to create giant, monopolistic media empires. In other words, news today is defined
more with an eye on the bottom line than with a concern for the public's right
This extraordinary charge can be traced back to 1982, when Ben
Bagdikian completed research for his book, The Media Monopoly.

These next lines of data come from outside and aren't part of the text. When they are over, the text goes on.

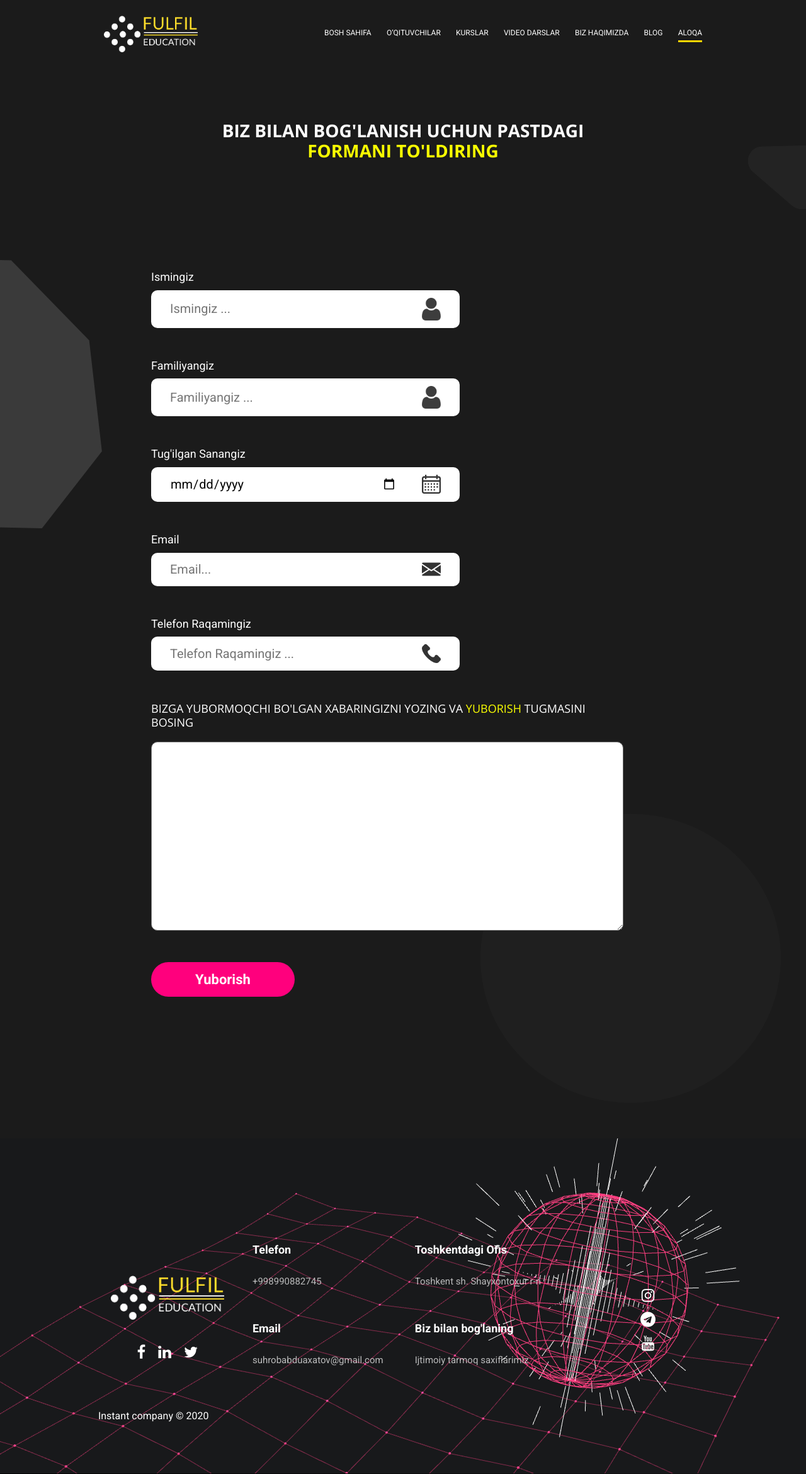
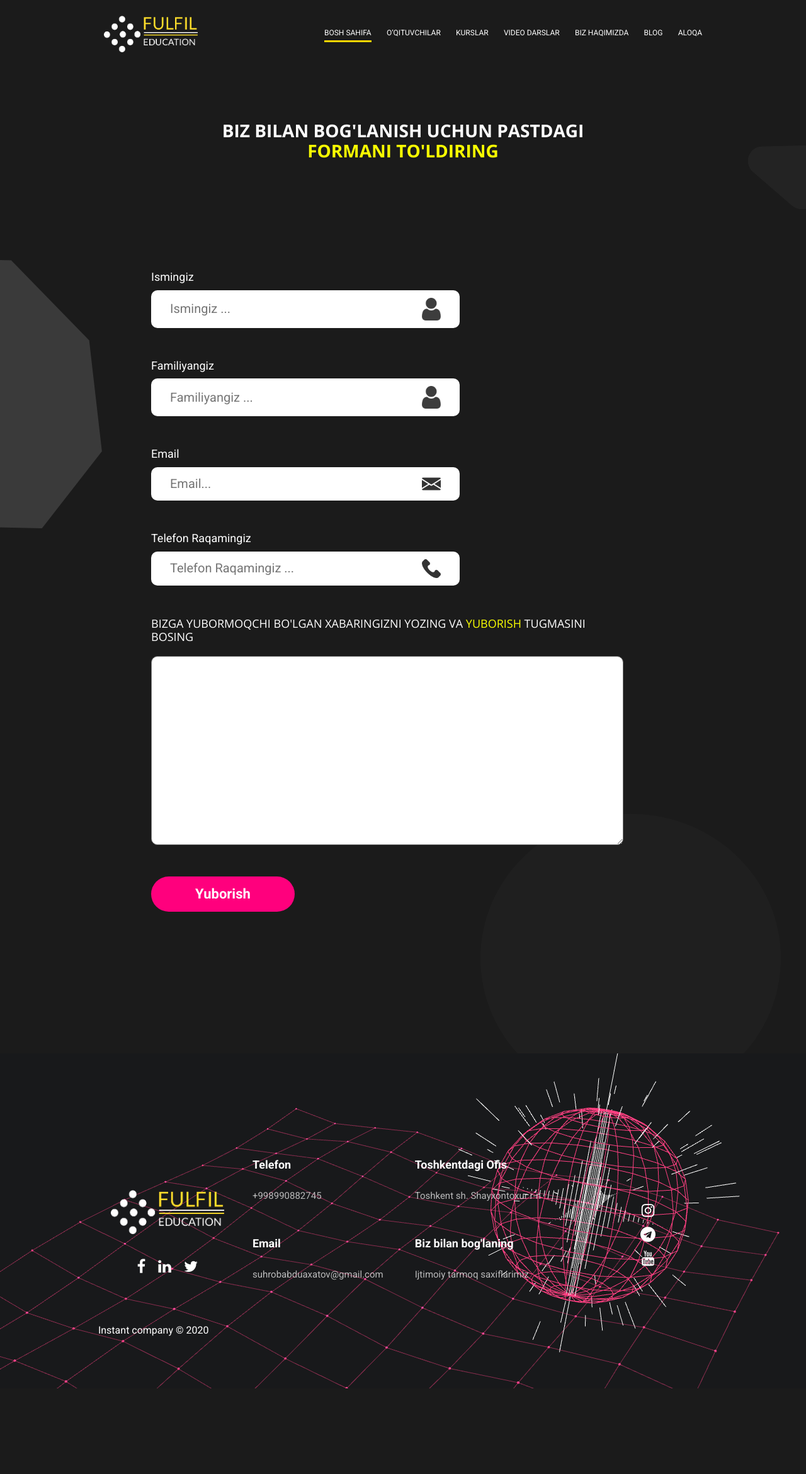
Before and after one commit to Rahmet97/Fulfil_education_website, a Django app: template templates/aloqa.html in a window 1280 px wide. Shown: the whole page at 63% size. After the commit the page ends 2205 px from the top, so only its background shows below. Run offline with Django 3.2, Linux system fonts and the light colour scheme; the template is opened without the code that fills it: values that come from a table or form of the project are taken from there, others are empty; some libraries are stand-ins or nearby versions.

Commit message:
Aloqa bo'limi qo'shildi

```diff
--- a/fulfil/forms.py
+++ b/fulfil/forms.py
@@ -5,3 +5,11 @@ class CourseForm(forms.Form):
     name = forms.CharField(max_length=25)
     phone_number = forms.CharField(max_length=25)
     email = forms.EmailField()
+
+
+class FeedbackForm(forms.Form):
+    first_name = forms.CharField(max_length=25)
+    last_name = forms.CharField(max_length=25)
+    email = forms.EmailField()
+    phone_number = forms.CharField(max_length=25)
+    text = forms.CharField(widget=forms.Textarea)
--- a/fulfil/urls.py
+++ b/fulfil/urls.py
@@ -1,9 +1,10 @@
 from django.urls import path
-from .views import index, teachers, course_list, course_detail
+from .views import index, teachers, course_list, course_detail, feedback
 
 urlpatterns = [
     path('', index, name='home'),
     path('teachers/', teachers, name='teachers'),
     path('courses/', course_list, name='courses'),
     path('course/<int:pk>/', course_detail, name='course_detail'),
+    path('feedback/', feedback, name='feedback'),
 ]
--- a/templates/aloqa.html
+++ b/templates/aloqa.html
@@ -1,95 +1,60 @@
-<!DOCTYPE html>
-<html lang="en">
+{% extends 'base.html' %}
+{% load static %}
+{% load widget_tweaks %}
 
-<head>
-	<meta charset="UTF-8">
-	<meta name="viewport" content="width=device-width, initial-scale=1.0">
-	<!-- scroll animation link -->
-	<link href="https://unpkg.com/aos@2.3.1/dist/aos.css" rel="stylesheet">
-	<!-- icons-link -->
-	<link href="https://stackpath.bootstrapcdn.com/font-awesome/4.7.0/css/font-awesome.min.css" rel="stylesheet"
-		integrity="sha384-wvfXpqpZZVQGK6TAh5PVlGOfQNHSoD2xbE+QkPxCAFlNEevoEH3Sl0sibVcOQVnN" crossorigin="anonymous">
-	<link rel="stylesheet" href="//code.jquery.com/ui/1.12.1/themes/base/jquery-ui.css">
-	<!--data-picker-->
-	<!-- style-link -->
-	<link rel="stylesheet" href="css/normalize.css">
-	<link rel="stylesheet" href="css/style.css">
-	<link rel="stylesheet" href="css/main.css">
-	<title>Aloqa</title>
-</head>
-<body>
 
+{% block title %}Aloqa{% endblock %}
+
+
+{% block content %}
     <div class="wrapper">
-	<header class="wow animate__animated animate__bounce">
-		<div class="navbar" id="navbar">
-			<div class="navbar__body">
-				<div class="navbar__item">
-					<div class="navbar__logo"><a href="#"><img src="./img/icons/16-layers.png" alt="logo"></a></div>
-					<div class="navbar__burger active-burger">
-						<span></span>
-						<span></span>
-						<span></span>
-					</div>
-					<ul class="navbar__links hide">
-						<li><a href="./index.html" class="navbar__link">Bosh sahifa</a></li>
-						<li><a href="./teachers.html" class="navbar__link ">O’qituvchilar </a></li>
-						<li><a href="./cources.html" class="navbar__link">Kurslar </a></li>
-						<li><a href="./freecourses.html" class="navbar__link">Video darslar </a></li>
-						<li><a href="./about.html" class="navbar__link">Biz haqimizda</a></li>
-						<li><a href="./blog.html" class="navbar__link">Blog</a></li>
-						<li><a href="./aloqa.html" class="navbar__link active">Aloqa</a></li>
-					</ul>
-				</div>
-			</div>
-		</div>
-	</header>
+        {% include 'include/header.html' %}
     </div>
     <section>
         <div class="communication wrapper">
             <div class="communication__title" data-aos="fade-up" data-aos-duration="2000">Biz bilan bog'lanish uchun
                 pastdagi <br> <span>formani to'ldiring </span></div>
             <div class="communication__items item">
-			<form action="#">
+                <form method="post" action="">
+                    {% csrf_token %}
                     <div class="items__body">
                         <label for="FullName input_text">Ismingiz</label>
                         <div class="items__name">
-						<input type="text" id="FullName" name="FullName" placeholder="Ismingiz ... " required>
-						<span><img src="img/user.png" alt=""></span>
+{#                            <input type="text" id="FullName" name="FullName" placeholder="Ismingiz ... " required>#}
+                            {% render_field form.first_name type="text" id="FullName" name="FullName" placeholder="Ismingiz ... " %}
+                            <span><img src="{% static 'img/user.png' %}" alt=""></span>
                         </div>
                     </div>
                     <div class="items__body">
                         <label for="surName">Familiyangiz</label>
                         <div class="items__name">
-						<input type="text" id="surName" name="surName" placeholder="Familiyangiz ... " required>
-						<span><img src="img/user.png" alt=""></span>
-					</div>
-				</div>
-				<div class="items__body">
-					<label for="datepicker">Tug'ilgan Sanangiz</label>
-					<div class="items__name">
-						<input type="date" id="datepicker" name="data" placeholder="Tug'ilgan Sanangiz... " required>
-						<span><img src="img/calendar.png" alt=""></span>
+{#                            <input type="text" id="surName" name="surName" placeholder="Familiyangiz ... " required>#}
+                            {% render_field form.last_name type="text" id="surName" name="surName" placeholder="Familiyangiz ... " %}
+                            <span><img src="{% static 'img/user.png' %}" alt=""></span>
                         </div>
                     </div>
                     <div class="items__body">
                         <label for="email">Email</label>
                         <div class="items__name">
-						<input type="email" id="email" name="email" placeholder="Email... " required>
-						<span><img src="img/email.png" alt=""></span>
+{#                            <input type="email" id="email" name="email" placeholder="Email... " required>#}
+                            {% render_field form.email type="email" id="email" name="email" placeholder="Email..." %}
+                            <span><img src="{% static 'img/email.png' %}" alt=""></span>
                         </div>
                     </div>
                     <div class="items__body">
                         <label for="call">Telefon Raqamingiz</label>
                         <div class="items__name">
-						<input type="number" id="call" name="call" placeholder="Telefon Raqamingiz ..." required>
-						<span><img src="img/call.png" alt=""></span>
+{#                            <input type="number" id="call" name="call" placeholder="Telefon Raqamingiz ..." required>#}
+                            {% render_field form.phone_number type="number" id="call" name="call" placeholder="Telefon Raqamingiz ..." %}
+                            <span><img src="{% static 'img/call.png' %}" alt=""></span>
                         </div>
                     </div>
                     <div class="items__body__area">
                         <label for="call" class="communication__title">Bizga yubormoqchi bo'lgan xabaringizni yozing va
                             <span>Yuborish</span> tugmasini bosing</label>
                         <div class="items__name">
-						<textarea name=""></textarea>
+{#                            <textarea name=""></textarea>#}
+                            {% render_field form.text %}
                         </div>
                     </div>
                     <div class="items__body">
@@ -105,97 +70,12 @@
     <main>
         <div class="bg">
             <div class="bg__images">
-			<img src="./img/Vector_2.png" alt="images" class="bg-img1">
-			<img src="./img/Polygon%202.png" alt="images" class="bg-img2">
-			<img src="./img/Ellipse_10.png" alt="images" class="img7">
+                <img src="{% static '/img/Vector_2.png' %}" alt="images" class="bg-img1">
+                <img src="{% static '/img/Polygon 2.png' %}" alt="images" class="bg-img2">
+                <img src="{% static '/img/Ellipse_10.png' %}" alt="images" class="img7">
             </div>
 
         </div>
     </main>
 
-<footer>
-	<div class="footer" id="footer">
-		<div class="footer__body">
-			<div class="footer__items">
-				<div class="footer__item">
-					<div class="footer__item-logo"><img src="./img/icons/16-layers.png" alt="images"></div>
-					<div class="footer__item-links">
-						<i class="fa fa-facebook"></i>
-						<i class="fa fa-linkedin"></i>
-						<i class="fa fa-twitter"></i>
-					</div>
-				</div>
-				<div class="footer__item">
-					<div class="footer__item-number">
-						<p class="tel"> Telefon</p>
-						<p class="number">+998990882745</p>
-
-						<p class="tel">Email</p>
-						<p class="number">suhrobabduaxatov@gmail.com</p>
-					</div>
-				</div>
-				<div class="footer__item">
-					<div class="footer__item-adress">
-						<p class="tel">Toshkentdagi Ofis</p>
-						<p class="number">Toshkent sh. Shayxontoxur r-n </p>
-
-						<p class="tel">Biz bilan bog'laning</p>
-						<p class="number">Ijtimoiy tarmoq saxiflarimiz</p>
-					</div>
-				</div>
-				<div class="footer__item">
-					<div class="footer__item-icons">
-						<i class="fa fa-instagram"></i>
-						<i class="fa fa-telegram"></i>
-						<i class="fa fa-youtube"></i>
-					</div>
-				</div>
-
-			</div>
-			Instant company &copy; <script>document.write(new Date().getFullYear());</script>
-		</div>
-	</div>
-</div>
-</footer>
-
-
-<!-- loading -->
-<div class="loading">
-	<img src="./img/icons/16-layers.png" alt="Loading ...">
-	<div class="lds-roller">
-		<div></div>
-		<div></div>
-		<div></div>
-		<div></div>
-		<div></div>
-		<div></div>
-		<div></div>
-		<div></div>
-	</div>
-</div>
-<!-- scroll top btn -->
-	<div class="top">
-		<div class="goTop"><i class="fa fa-angle-up"></i></div>
-	</div>
-
-<!--jQuery-->
-<script src="jQuery/jquery.min.js"></script>
-<!-- <script src="https://code.jquery.com/jquery-3.4.1.min.js"></script> -->
-<script src="jQuery/jQuery.js"></script>
-<script src="./jQuery/slick.min.js"></script>
-<script src="https://unpkg.com/aos@2.3.1/dist/aos.js"></script>
-
-<script src="./jQuery/three.r119.min.js"></script>
-<script src="./jQuery/vanta.globe.min.js"></script>
-<script src="./jQuery/vanta.net.min.js"></script>
-<script src="./jQuery/vanta.rings.min.js"></script>
-<!--datapicker pastdagi-->
-<script src="https://code.jquery.com/ui/1.12.1/jquery-ui.js"></script>
-<!--/jQuery-->
-<!--javascript-->
-<script src="js/main.js"></script>
-<!--/javascript-->
-
-</body>
-
-</html>
+{% endblock %}
--- a/templates/include/header.html
+++ b/templates/include/header.html
@@ -21,7 +21,7 @@
                     <li><a href="./freecourses.html" class="navbar__link">Video darslar </a></li>
                     <li><a href="./about.html" class="navbar__link">Biz haqimizda</a></li>
                     <li><a href="./blog.html" class="navbar__link">Blog</a></li>
-                    <li><a href="./aloqa.html" class="navbar__link">Aloqa</a></li>
+                    <li><a href="{% url 'feedback' %}" class="navbar__link">Aloqa</a></li>
                 </ul>
             </div>
         </div>
```
Also changed, not shown: fulfil/views.py (+27 -2 lines). Lines whose indentation alone changed are shown as unchanged.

At the time, he
found that some 50 corporations controlled half or more of the media business
in the U.S. By December 1986, when he finished a second edition of the book, the
50 corporations had shrunk to 29. By June 1987, when Bagdikian wrote an article
for EXTRA!, the number was down to 26. In the fourth edition of The Media Monopoly,
published in 1993, the number has dropped to 23.
"The Information Monopoly,"
by Bagdikian, was the top Censored story of 1987. It warned that the media's prevailing
concern with the bottom line, coupled with traditional publishers' tendencies
to avoid controversy, fosters widespread self-censorship among writers, journalists,
editors and news directors.
The threat of a media monopoly took on global
implications by 1989 when Bagdikian wrote "Lords of the Global Village"
for The Nation (June 12, 1989). Selected as the #1 Censored story of 1989, it
warned about the big five international media corporations that dominated information
dissemination in the global village. The corporations cited by Bagdikian were
Time Warner, Inc., the world's largest media corporation; the German-based Bertelsmann
AG, owned by Reinhard Mohn; Rupert Murdoch's News Corporation, Ltd., of Australia;
Hatchette SA, of France, the world's largest producer of magazines; and the U.S.
based Capital Cities/ABC Inc.
At the time, Bagdikian warned that the basis for all liberty-freedom
of information is in danger of being polluted by a new mutation of that
familiar scourge of the free spirit: centrally controlled information.
And now, more than ten years after Bagdikian first tried to warn us
about the dangers of monopolization, he's back with the top Censored
story of 1992, revealing how some of those dangers have now taken their
Bagdikian reports that
his Mother Jones article was referred to or quoted or excerpted in some of the
alternative media, and that the response there was fairly active for a time. But,
he adds, "So far as I know it was neither quoted nor excerpted in any of
the standard, mainstream media."
He also points out the dangers of
ignoring the threats to a free flow of information: "If the flaws I pointed
to had not occurred in the major media, we might have avoided the worst of the
savings and loan disaster, the weakening of the rest of the banking system and
the general self-destruction of corporate America, with its subsequent unemployment
Further, he says, "If the main media's blind eye toward the accumulating
wreckage of Reaganite policies while he was in office had been broken
during the 12 years of Reagan-Bush, it might have changed the political
support of leaders who pushed these policies -- Reagan and Bush themselves
-- and it would have shown the vulnerability of the media and of other
large corporations to destructive greed."
Bagdikian notes that the limited coverage given
his warnings benefited the "main media, whose corporations made unprecedented
profits under the programs whose consequences on the economy they did not report
accurately, all of corporate big business, and the politicians like Reagan and
Bush who opened the floodgates to them."
PLEASE NOTE: Despite its criticism
of publishing monopolies, the 4th Edition of Ben Bagdikian's The Media Monopoly,
published in 1993 by Beacon Press, is now supposed to be in bookstores across
the country. Or, as Ben says, at least in discriminating bookstores across the
country. If all else fails, check a college bookstore or ask your local bookstore
to order it.